street has -- it becoming increasingly vocal about these things. you heard them speak up last week, and gorman sent and e-mail to two brokers urging them to force congress to do a balancedded approach, stealing a line from president obama. what's interesting about the issues is it looks like wall street is now teaming up with the president, despite the fact they supported mitt romney. they are now teaming up -- >> eating you, crawling back? >> looks like they are forcing -- they are forcing the issue, and, basically, supporting the president's position on this for higher taxes on those upper brackets. little bit of background on tom. he was a senior executive at morgan stanley in a very big democratic operative, a senioo executive, then to be hillary clinton's number two of secretary of state, and rumored, rumor, it's in the wall street washington nexus, that if jack lew is treasury secretary, highly likely if you read the tea leaves, he gets jack's job as the chief of staff. interesting meeting. this guy is a key player in the obama administration. you know, there's lots of taj ab

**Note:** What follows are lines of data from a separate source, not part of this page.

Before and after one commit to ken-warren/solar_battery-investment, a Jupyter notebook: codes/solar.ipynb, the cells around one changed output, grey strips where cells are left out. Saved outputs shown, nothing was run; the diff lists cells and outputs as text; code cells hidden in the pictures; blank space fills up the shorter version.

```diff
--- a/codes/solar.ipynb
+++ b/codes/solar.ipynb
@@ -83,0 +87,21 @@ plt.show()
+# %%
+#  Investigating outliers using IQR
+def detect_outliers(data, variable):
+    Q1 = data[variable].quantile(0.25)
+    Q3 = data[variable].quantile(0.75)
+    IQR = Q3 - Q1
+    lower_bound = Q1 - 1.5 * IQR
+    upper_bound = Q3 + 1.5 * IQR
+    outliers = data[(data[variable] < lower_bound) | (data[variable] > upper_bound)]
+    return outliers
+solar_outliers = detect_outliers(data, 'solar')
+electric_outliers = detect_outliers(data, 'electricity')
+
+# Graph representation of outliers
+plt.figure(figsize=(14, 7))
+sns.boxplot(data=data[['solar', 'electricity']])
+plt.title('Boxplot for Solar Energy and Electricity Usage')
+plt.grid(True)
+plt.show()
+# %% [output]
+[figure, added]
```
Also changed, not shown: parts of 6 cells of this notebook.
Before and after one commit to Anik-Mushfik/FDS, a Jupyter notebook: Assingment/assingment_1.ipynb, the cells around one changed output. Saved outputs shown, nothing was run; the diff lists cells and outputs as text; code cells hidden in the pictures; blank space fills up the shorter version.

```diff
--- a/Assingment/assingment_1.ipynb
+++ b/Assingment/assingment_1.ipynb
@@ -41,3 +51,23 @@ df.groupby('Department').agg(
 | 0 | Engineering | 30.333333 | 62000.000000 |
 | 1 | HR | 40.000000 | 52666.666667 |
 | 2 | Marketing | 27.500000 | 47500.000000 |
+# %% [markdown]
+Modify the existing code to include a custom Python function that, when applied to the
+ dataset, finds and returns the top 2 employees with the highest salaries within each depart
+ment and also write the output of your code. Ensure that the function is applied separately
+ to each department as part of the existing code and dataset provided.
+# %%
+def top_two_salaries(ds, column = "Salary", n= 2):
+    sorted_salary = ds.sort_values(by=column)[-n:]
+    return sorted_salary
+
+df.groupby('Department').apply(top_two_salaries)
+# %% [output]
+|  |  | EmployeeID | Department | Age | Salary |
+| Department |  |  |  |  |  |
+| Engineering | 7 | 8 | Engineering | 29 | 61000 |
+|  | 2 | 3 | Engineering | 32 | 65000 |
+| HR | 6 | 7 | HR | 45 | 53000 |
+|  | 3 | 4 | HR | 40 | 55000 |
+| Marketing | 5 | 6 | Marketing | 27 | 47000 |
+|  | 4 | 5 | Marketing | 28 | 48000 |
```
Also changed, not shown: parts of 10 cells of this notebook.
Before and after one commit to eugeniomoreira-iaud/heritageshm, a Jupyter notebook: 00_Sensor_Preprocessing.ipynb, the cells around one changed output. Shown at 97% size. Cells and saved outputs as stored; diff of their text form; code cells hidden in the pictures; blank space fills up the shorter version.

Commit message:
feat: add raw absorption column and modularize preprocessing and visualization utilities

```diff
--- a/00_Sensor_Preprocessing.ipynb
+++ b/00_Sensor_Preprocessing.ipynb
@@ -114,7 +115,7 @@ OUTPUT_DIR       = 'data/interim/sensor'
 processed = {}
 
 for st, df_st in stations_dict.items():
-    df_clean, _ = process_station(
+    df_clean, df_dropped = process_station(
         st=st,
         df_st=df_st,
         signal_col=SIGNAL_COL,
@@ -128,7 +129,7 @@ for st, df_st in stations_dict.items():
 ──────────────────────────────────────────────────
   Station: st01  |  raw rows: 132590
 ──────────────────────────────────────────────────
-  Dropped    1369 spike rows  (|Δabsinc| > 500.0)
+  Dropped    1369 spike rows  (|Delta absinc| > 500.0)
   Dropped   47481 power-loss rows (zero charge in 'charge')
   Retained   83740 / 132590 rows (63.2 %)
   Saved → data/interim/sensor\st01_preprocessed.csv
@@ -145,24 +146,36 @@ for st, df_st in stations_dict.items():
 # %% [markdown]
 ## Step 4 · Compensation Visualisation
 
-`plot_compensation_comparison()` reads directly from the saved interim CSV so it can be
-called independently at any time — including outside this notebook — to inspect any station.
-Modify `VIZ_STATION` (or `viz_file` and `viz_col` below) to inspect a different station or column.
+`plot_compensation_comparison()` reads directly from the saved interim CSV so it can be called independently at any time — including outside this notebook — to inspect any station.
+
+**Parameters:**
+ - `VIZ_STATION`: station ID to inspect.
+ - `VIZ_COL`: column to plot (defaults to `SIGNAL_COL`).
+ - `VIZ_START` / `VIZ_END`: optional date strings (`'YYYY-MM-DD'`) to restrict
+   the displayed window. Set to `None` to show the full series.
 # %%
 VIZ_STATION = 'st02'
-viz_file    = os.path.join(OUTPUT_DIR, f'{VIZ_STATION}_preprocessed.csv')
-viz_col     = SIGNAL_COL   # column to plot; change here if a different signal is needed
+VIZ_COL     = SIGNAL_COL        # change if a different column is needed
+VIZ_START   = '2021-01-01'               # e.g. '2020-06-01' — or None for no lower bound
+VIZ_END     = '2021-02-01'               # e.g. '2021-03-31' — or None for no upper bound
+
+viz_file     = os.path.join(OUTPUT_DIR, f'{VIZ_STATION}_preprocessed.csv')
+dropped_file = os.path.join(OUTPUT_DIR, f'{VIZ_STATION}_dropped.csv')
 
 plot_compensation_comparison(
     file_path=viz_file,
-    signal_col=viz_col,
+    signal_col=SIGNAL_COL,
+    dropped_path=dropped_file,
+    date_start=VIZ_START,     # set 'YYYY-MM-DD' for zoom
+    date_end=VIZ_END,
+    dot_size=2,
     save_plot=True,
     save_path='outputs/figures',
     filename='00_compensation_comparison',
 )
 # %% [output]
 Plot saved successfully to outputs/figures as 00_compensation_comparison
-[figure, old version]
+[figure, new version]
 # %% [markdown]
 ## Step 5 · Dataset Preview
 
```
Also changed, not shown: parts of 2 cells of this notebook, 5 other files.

. i will tell you the white house after not being very happy with the pace of negotiations the week before last sent treasury secretary tim geithner up to the hill to outline this proposal. there's a lot we already knew about that president obama had already taken a public position on. the white house is now saying to republicans as well, we want you to put the meat on the bones when it comes to the entitlement reform portion of this deficit reduction plan. that's politically very tricky, as you know, because a lot of times dealing with entitlements will be construed as cuts to medicare and that's often not very popular. as you can imagine that deal that you just outlined, not received very well by republicans on the hill. >> i think we're going over the cliff. it's pretty clear to me they've made a political calculation. this offer doesn't remotely deal with entitlement reform in a way to save medicare and medicaid, and social security from imminent bankruptcy. the president's plan when it comes to entitlement reform is just quite frankly a joke so i don't think they're serious abo
. and it is unfortunate that the white house spent three weeks doing basically nothing. >> now, the republican counterproposal that we just heard about still includes those bush era tax cuts staying in place for everybody, which president obama has called a nonstarter. so what if we raised taxes a little bit? still be much lower than what americans paid just a generation ago. in 1980, the wealthiest americans paid a marginal tax rate of 70% of their income to uncle sam. now, tax reform under president reagan reduced that rate to 50% and in 1981, and closer to current levels in 1986. today, president obama wants to let the bush era tax cuts expire for wealthy americans only, taking up their marginal federal tax rate from 36% to 39.6%. we're talking about a 3.6 percentage point uptick for households making more than $250,000 a year, only on every dollar they make above the $250,000 amount. starts 2 s at $251,000. it is on the money you make on the margin. now, while i totally agree every penny counts when it comes to your money, when you compare that to the taxes most americans paid out in past
Search Results 0 to 11 of about 12 (some duplicates have been removed)